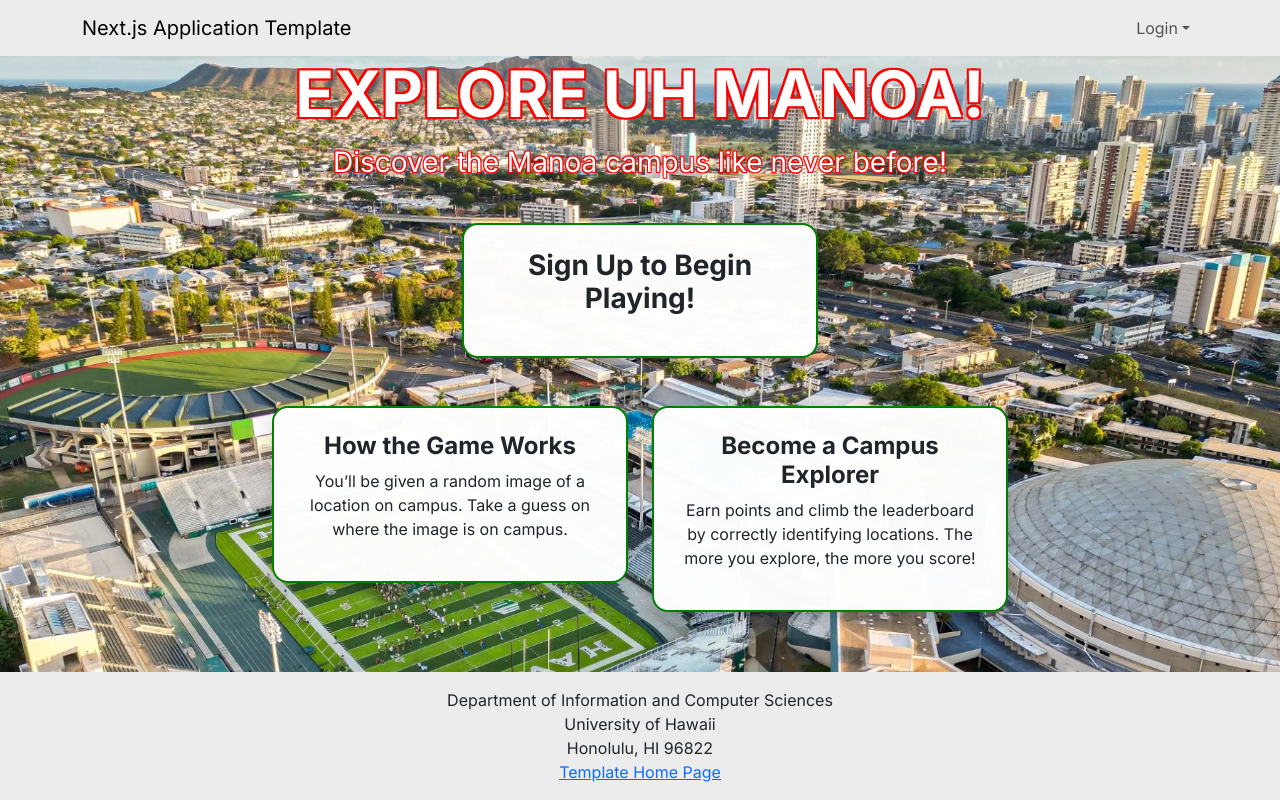
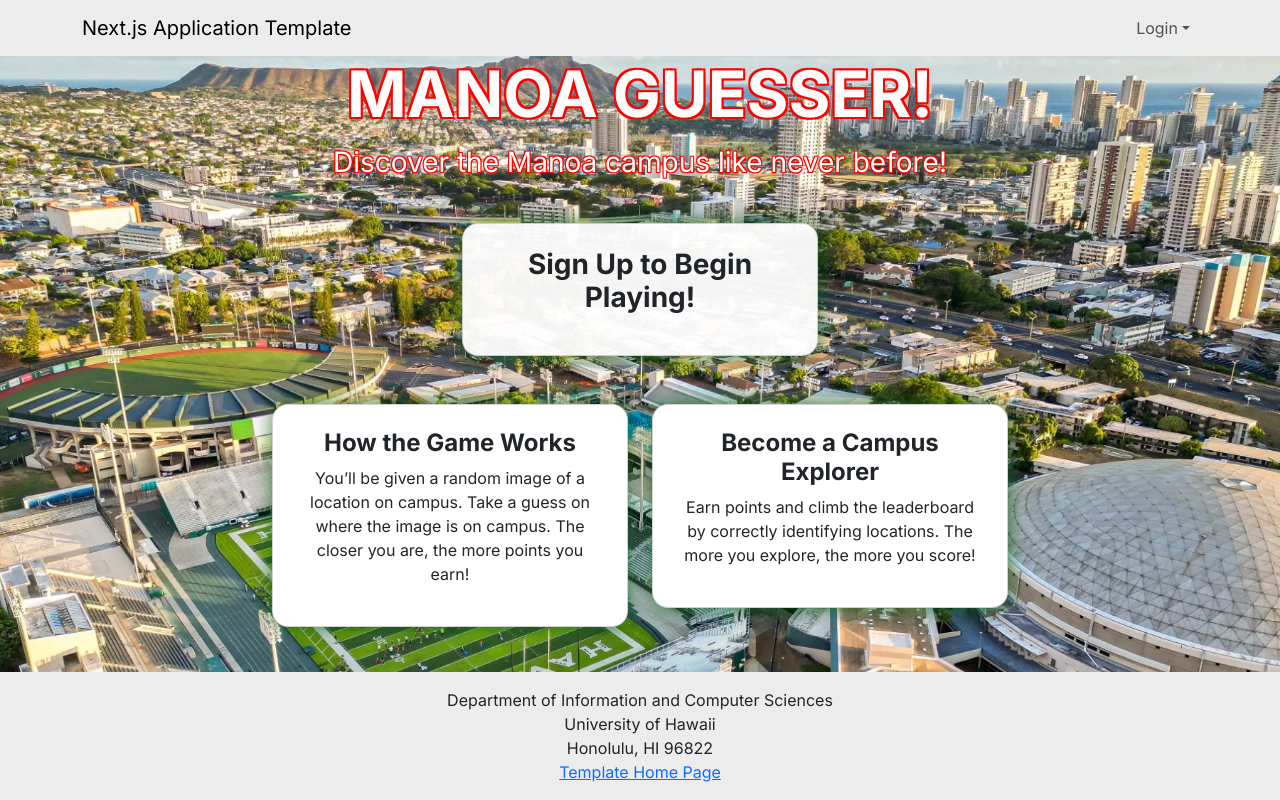
Before and after one commit to manoa-guesser/manoa-guesser, a Next.js app: page / in a window 1280 px wide. Built offline with nearby package versions, Linux system fonts and the light colour scheme; no server answers.

Commit message:
Home page finished
Moved some CSS and fixed the card border

```diff
--- a/src/app/globals.css
+++ b/src/app/globals.css
@@ -18,10 +18,28 @@ body {
   flex-direction: column;
 }
 
-.card {
-  border: 2px solid green !important;
-  border-radius: 30px;          /* optional */
-  background-color: rgba(255, 255, 255, 0.98) !important;
-  box-shadow: 0 0 20px rgba(255, 0, 0, 0.8); /* optional glow */
+.home-card {
+  border: 2px solid green;
+  border-radius: 30px;
+  background-color: rgba(255, 255, 255, 0.98);
+  box-shadow: 0 0 20px rgba(9, 99, 9, 0.8);
   padding: 1.5rem;
 }
+
+.hero-title {
+  color: white;
+  text-shadow:
+    -2px -2px 0 red,
+     2px -2px 0 red,
+    -2px  2px 0 red,
+     2px  2px 0 red;
+}
+
+.hero-subtitle {
+  color: white;
+  text-shadow:
+    -1px -1px 0 red,
+     1px -1px 0 red,
+    -1px  1px 0 red,
+     1px  1px 0 red;
+}
--- a/src/app/page.tsx
+++ b/src/app/page.tsx
@@ -6,33 +6,11 @@ const Home = () => (
     {/* Hero Text */}
     <Row className="mb-4">
       <Col>
-        <h1
-          className="display-3 fw-bold"
-          style={{
-            color: 'white',
-            textShadow: `
-              -2px -2px 0 red,
-              2px -2px 0 red,
-              -2px  2px 0 red,
-              2px  2px 0 red
-            `,
-          }}
-        >
-          EXPLORE UH MANOA!
+        <h1 className="display-3 fw-bold hero-title">
+          MANOA GUESSER!
         </h1>
 
-        <p
-          className="fs-3 text-white"
-          style={{
-            color: 'white',
-            textShadow: `
-              -1px -1px 0 red,
-              1px -1px 0 red,
-              -1px  1px 0 red,
-              1px  1px 0 red
-            `,
-          }}
-        >
+        <p className="fs-3 hero-subtitle">
           Discover the Manoa campus like never before!
         </p>
       </Col>
@@ -42,7 +20,7 @@ const Home = () => (
     <Row className="justify-content-center mb-5">
       <Col xs={12} md={6} lg={4}>
         <Card
-          className="p-4 shadow rounded-4"
+          className="p-4 rounded-4 home-card"
           style={{ backgroundColor: 'rgba(255,255,255,0.95)' }}
         >
           <h3 className="fw-bold mb-3">Sign Up to Begin Playing!</h3>
@@ -53,17 +31,17 @@ const Home = () => (
     {/* Information Cards */}
     <Row className="justify-content-center g-4">
       <Col xs={12} md={5} lg={4}>
-        <Card className="p-4 shadow rounded-4">
+        <Card className="p-4 rounded-4 home-card">
           <h4 className="fw-bold mb-2">How the Game Works</h4>
           <p>
             You’ll be given a random image of a location on campus.
-            Take a guess on where the image is on campus.
+            Take a guess on where the image is on campus. The closer you are, the more points you earn!
           </p>
         </Card>
       </Col>
 
       <Col xs={12} md={5} lg={4}>
-        <Card className="p-4 shadow rounded-4">
+        <Card className="p-4 rounded-4 home-card">
           <h4 className="fw-bold mb-2">Become a Campus Explorer</h4>
           <p>
             Earn points and climb the leaderboard by correctly identifying locations.
```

## Your assignment
Pictures aside, return all of the material exactly as written.

## Answer box
Before and after one commit to manoa-guesser/manoa-guesser, a Next.js app: page / in a window 1280 px wide. Built offline with nearby package versions, Linux system fonts and the light colour scheme; no server answers.

Commit message:
Home page finished
Moved some CSS and fixed the card border

```diff
--- a/src/app/globals.css
+++ b/src/app/globals.css
@@ -18,10 +18,28 @@ body {
   flex-direction: column;
 }
 
-.card {
-  border: 2px solid green !important;
-  border-radius: 30px;          /* optional */
-  background-color: rgba(255, 255, 255, 0.98) !important;
-  box-shadow: 0 0 20px rgba(255, 0, 0, 0.8); /* optional glow */
+.home-card {
+  border: 2px solid green;
+  border-radius: 30px;
+  background-color: rgba(255, 255, 255, 0.98);
+  box-shadow: 0 0 20px rgba(9, 99, 9, 0.8);
   padding: 1.5rem;
 }
+
+.hero-title {
+  color: white;
+  text-shadow:
+    -2px -2px 0 red,
+     2px -2px 0 red,
+    -2px  2px 0 red,
+     2px  2px 0 red;
+}
+
+.hero-subtitle {
+  color: white;
+  text-shadow:
+    -1px -1px 0 red,
+     1px -1px 0 red,
+    -1px  1px 0 red,
+     1px  1px 0 red;
+}
--- a/src/app/page.tsx
+++ b/src/app/page.tsx
@@ -6,33 +6,11 @@ const Home = () => (
     {/* Hero Text */}
     <Row className="mb-4">
       <Col>
-        <h1
-          className="display-3 fw-bold"
-          style={{
-            color: 'white',
-            textShadow: `
-              -2px -2px 0 red,
-              2px -2px 0 red,
-              -2px  2px 0 red,
-              2px  2px 0 red
-            `,
-          }}
-        >
-          EXPLORE UH MANOA!
+        <h1 className="display-3 fw-bold hero-title">
+          MANOA GUESSER!
         </h1>
 
-        <p
-          className="fs-3 text-white"
-          style={{
-            color: 'white',
-            textShadow: `
-              -1px -1px 0 red,
-              1px -1px 0 red,
-              -1px  1px 0 red,
-              1px  1px 0 red
-            `,
-          }}
-        >
+        <p className="fs-3 hero-subtitle">
           Discover the Manoa campus like never before!
         </p>
       </Col>
@@ -42,7 +20,7 @@ const Home = () => (
     <Row className="justify-content-center mb-5">
       <Col xs={12} md={6} lg={4}>
         <Card
-          className="p-4 shadow rounded-4"
+          className="p-4 rounded-4 home-card"
           style={{ backgroundColor: 'rgba(255,255,255,0.95)' }}
         >
           <h3 className="fw-bold mb-3">Sign Up to Begin Playing!</h3>
@@ -53,17 +31,17 @@ const Home = () => (
     {/* Information Cards */}
     <Row className="justify-content-center g-4">
       <Col xs={12} md={5} lg={4}>
-        <Card className="p-4 shadow rounded-4">
+        <Card className="p-4 rounded-4 home-card">
           <h4 className="fw-bold mb-2">How the Game Works</h4>
           <p>
             You’ll be given a random image of a location on campus.
-            Take a guess on where the image is on campus.
+            Take a guess on where the image is on campus. The closer you are, the more points you earn!
           </p>
         </Card>
       </Col>
 
       <Col xs={12} md={5} lg={4}>
-        <Card className="p-4 shadow rounded-4">
+        <Card className="p-4 rounded-4 home-card">
           <h4 className="fw-bold mb-2">Become a Campus Explorer</h4>
           <p>
             Earn points and climb the leaderboard by correctly identifying locations.
```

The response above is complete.